The December 27 issue of the New York Times carried an account by correspondent Michael Wines concerning a visit made by him to a refugee camp located in Znamenskoe in northern Chechnya which had also recently been visited by Lord Judd of Britain and a Council of Europe delegation. Wines noted that this camp represents “something of a model refugee center,” since it has been repeatedly visited by European delegations. A total of 3,021 refugees live in the camp in eighty-five tents. The camp registrar informed him: “Many tents are worn out. We were promised new ones, but nothing’s happened. The bottoms are rotten.” Up to twenty-eight people live in a single tent. One in 300 camp dwellers has tuberculosis. Last year a hepatitis epidemic closed the camp school. The Russian administrators of the camp say that the camp has received no federal aid since the fall. The Danish Refugee Council distributes food once a month.

According to Michel Hoffman, who directs the Russian mission of the French humanitarian agency Doctors without Borders, who was interviewed by Wines, the condition of the estimated 150,000 Chechen refugees living in Ingushetia (160,000 more live in Chechnya) is extremely worrisome. “His charity recently surveyed 408 families at forty-one different locations in Ingushetia, half of them living in tent camps. Nearly two-thirds said their roofs leaked. Another two-thirds had holes in their walls. Half shared a latrine with at least 100 other people; likewise, half shared a single shower with more than 200 others.” Cardiovascular diseases among the refugees in Ingushetia were “triple Russia’s already astronomical average;” diabetes rates were four and a half times as high, and anemia almost five times greater.

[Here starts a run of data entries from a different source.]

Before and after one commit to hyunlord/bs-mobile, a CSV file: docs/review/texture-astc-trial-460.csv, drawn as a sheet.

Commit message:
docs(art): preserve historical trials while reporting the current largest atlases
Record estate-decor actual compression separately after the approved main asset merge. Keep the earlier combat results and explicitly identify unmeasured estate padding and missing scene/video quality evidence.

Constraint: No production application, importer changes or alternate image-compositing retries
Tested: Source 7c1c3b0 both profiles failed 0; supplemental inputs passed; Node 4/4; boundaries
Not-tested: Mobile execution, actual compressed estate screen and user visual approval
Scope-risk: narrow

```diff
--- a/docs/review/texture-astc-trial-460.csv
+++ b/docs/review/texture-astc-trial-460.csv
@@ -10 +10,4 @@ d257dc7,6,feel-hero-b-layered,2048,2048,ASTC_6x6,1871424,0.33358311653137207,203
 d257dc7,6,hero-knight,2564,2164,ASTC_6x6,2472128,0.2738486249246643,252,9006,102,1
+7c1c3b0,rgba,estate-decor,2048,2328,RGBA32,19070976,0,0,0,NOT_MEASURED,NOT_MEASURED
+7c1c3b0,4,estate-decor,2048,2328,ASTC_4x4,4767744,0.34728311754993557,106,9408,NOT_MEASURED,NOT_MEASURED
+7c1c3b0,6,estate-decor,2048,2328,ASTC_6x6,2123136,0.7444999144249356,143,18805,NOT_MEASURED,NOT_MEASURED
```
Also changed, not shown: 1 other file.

The December 28 issue of the Moscow Times likewise featured a report by journalist Tara FitzGerald concerning the Chechen refugee camps in Ingushetia. Some of the refugees have been living in the crowded tent camps for two or even three years. According to Philippe Genoud, the technical coordinator of the United Nations High Commissioner for Refugees, “Many of the tents are sufficient for summertime, but not for the wintertime. They need supplementary protection against the cold, and especially against the damp.” “People need more blankets and even more beds,” Genoud stressed. “They need stoves and more coal, because gas supplies don’t always get through. Also the kids often have no shoes or jackets or adequate head coverings, so it’s not only a question of shelter.” The greatest health risks are tuberculosis and influenza, while AIDS is a growing concern. The women refugees insist that, despite the severity of conditions in the camps, they will not return to Chechnya until they are sure “their menfolk will be safe there.” “Here it is calmer than in Chechnya,” one woman refugee said, “here we are not afraid to go to sleep. When I am sure that we can be guaranteed a peaceful life there, only then will we return.”

The pro-separatist website wrote on December 29 that many Chechen refugees living in Ingushetia are acutely concerned over the ramifications of Ruslan Aushev’s ceasing to be the Ingush president. “Thanks to [Aushev’s] personal courage, Chechen refugees, on Ingush territory for a third year already, were not subjected to [mopping up operations] carried out by Russian soldiers…The contingent of Chechen refugees, who number many thousands, are awaiting developments with great alarm.” Indeed, one must wonder what the effect of Aushev’s removal will be on the vulnerable refugees. A tough former Soviet general, Aushev had the strength of character and the political skills necessary to protect his Vainakh brethren, the Chechen refugees. It is unclear whether his successor, who will be merely a temporary president, will be able or will want to emulate his stance. The already grim prospects for the refugees living in Ingushetia appear to be worsening.